The number of newly registered electric vehicles (EVs) in Korea surpassed 100,000 units last year alone. Norway is the only other country to match such numbers. The core materials that determine the battery life and charging speed of now commonly seen EVs are anode materials. Korea’s domestic battery industry has been committed to finding revolutionary ways to increase the battery capacity by introducing new technologies or other anode materials. But what if we get rid of anode materials altogether?
A POSTECH research team led by Professor Soojin Park and Ph.D. candidate Sungjin Cho (Department of Chemistry) in collaboration with Professor Dong-Hwa Seo and Dr. Dong Yeon Kim (School of Energy and Chemical Engineering) at Ulsan Institute of Science and Technology (UNIST) have developed anode-free lithium batteries with performance of long battery life on a single charge.

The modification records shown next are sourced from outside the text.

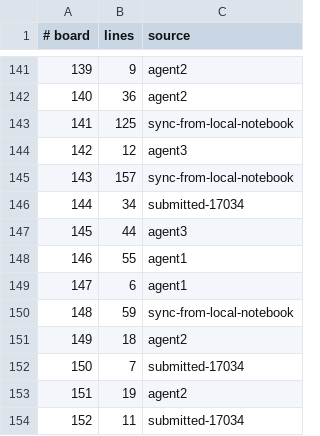
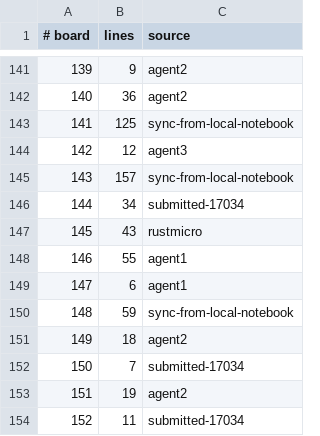
Before and after one commit to WarriorsSami/ccc-2026-nanofabricator, a TSV file: notebook/boards/3-large/index.tsv, drawn as a sheet; only a part is shown, gaps mark what is left out.

```diff
--- a/notebook/boards/3-large/index.tsv
+++ b/notebook/boards/3-large/index.tsv
@@ -146,3 +146,3 @@
 144	34	submitted-17034
-145	44	agent3
+145	43	rustmicro
 146	55	agent1
```
Also changed, not shown: 1 other file.
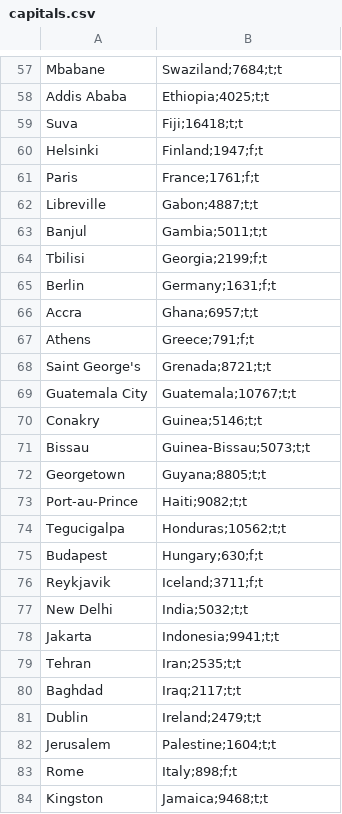
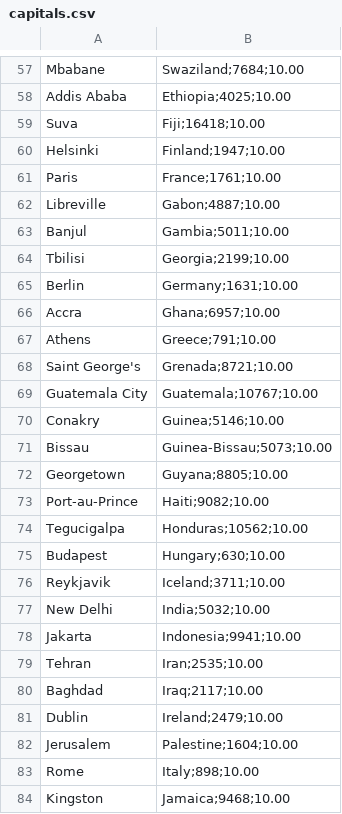
Before and after one commit to altnum/BAR-Logistics, a CSV file: additional/capitals.csv, drawn as a sheet; only a part is shown, gaps mark what is left out; the diff covers the shown part only; the diff names each change by its address in the sheet, - before the commit and + after, or states it on an @@ line.

```diff
--- a/additional/capitals.csv
+++ b/additional/capitals.csv
-B57: Swaziland;7684;t;t
+B57: Swaziland;7684;10.00
-B58: Ethiopia;4025;t;t
+B58: Ethiopia;4025;10.00
-B59: Fiji;16418;t;t
+B59: Fiji;16418;10.00
-B60: Finland;1947;f;t
+B60: Finland;1947;10.00
-B61: France;1761;f;t
+B61: France;1761;10.00
-B62: Gabon;4887;t;t
+B62: Gabon;4887;10.00
-B63: Gambia;5011;t;t
+B63: Gambia;5011;10.00
-B64: Georgia;2199;f;t
+B64: Georgia;2199;10.00
-B65: Germany;1631;f;t
+B65: Germany;1631;10.00
-B66: Ghana;6957;t;t
+B66: Ghana;6957;10.00
-B67: Greece;791;f;t
+B67: Greece;791;10.00
-B68: Grenada;8721;t;t
+B68: Grenada;8721;10.00
-B69: Guatemala;10767;t;t
+B69: Guatemala;10767;10.00
-B70: Guinea;5146;t;t
+B70: Guinea;5146;10.00
-B71: Guinea-Bissau;5073;t;t
+B71: Guinea-Bissau;5073;10.00
-B72: Guyana;8805;t;t
+B72: Guyana;8805;10.00
-B73: Haiti;9082;t;t
+B73: Haiti;9082;10.00
-B74: Honduras;10562;t;t
+B74: Honduras;10562;10.00
-B75: Hungary;630;f;t
+B75: Hungary;630;10.00
-B76: Iceland;3711;f;t
+B76: Iceland;3711;10.00
-B77: India;5032;t;t
+B77: India;5032;10.00
-B78: Indonesia;9941;t;t
+B78: Indonesia;9941;10.00
-B79: Iran;2535;t;t
+B79: Iran;2535;10.00
-B80: Iraq;2117;t;t
+B80: Iraq;2117;10.00
-B81: Ireland;2479;t;t
+B81: Ireland;2479;10.00
-B82: Palestine;1604;t;t
+B82: Palestine;1604;10.00
-B83: Italy;898;f;t
+B83: Italy;898;10.00
-B84: Jamaica;9468;t;t
+B84: Jamaica;9468;10.00
```
Also changed, not shown: 168 edited cells elsewhere in this file, additional/parts.csv, 14 other files.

The newly developed anode-free battery has a volumetric energy density of 977 Wh/L which is 40% higher than the conventional batteries (700 Wh/L). This means that the battery can run for 630 km on a single charge.
Batteries usually change the structure of anode materials as lithium ions flow to and from the electrode during repetitive charging and discharging. This is why the battery capacity decreases over time.
It was thought that if it was possible to charge and discharge only with a bare anode current collector without anode materials, the energy density—which determines the battery capacity—would increase. However, this method had a critical weakness which causes significant swelling of the anode volume and reduces the battery lifecycle. It swelled because there was no stable storage for lithium in the anode.
To overcome this issue, the research team succeeded in developing an anode-free battery in a commonly-used carbonate-based liquid electrolyte by adding an ion conductive substrate. The substrate not only forms an anode protective layer but also helps minimize the bulk expansion of the anode.
The study shows that the battery maintained high capacity of 4.2 mAh cm-2 and high current density of 2.1 mA cm-2 for a long period in the carbonate-based liquid electrolyte. It was also proven both in theory and through experiments that substrates can store lithium.
Further, what’s drawing even more attention is that the team successfully demonstrated the solid- state half-cells by using Argyrodite-based sulfide-based solid electrolyte. It is anticipated that this battery will accelerate the commercialization of non-explosive batteries since it maintains high capacity for longer periods.
The study was recently published in Advanced Functional Materials.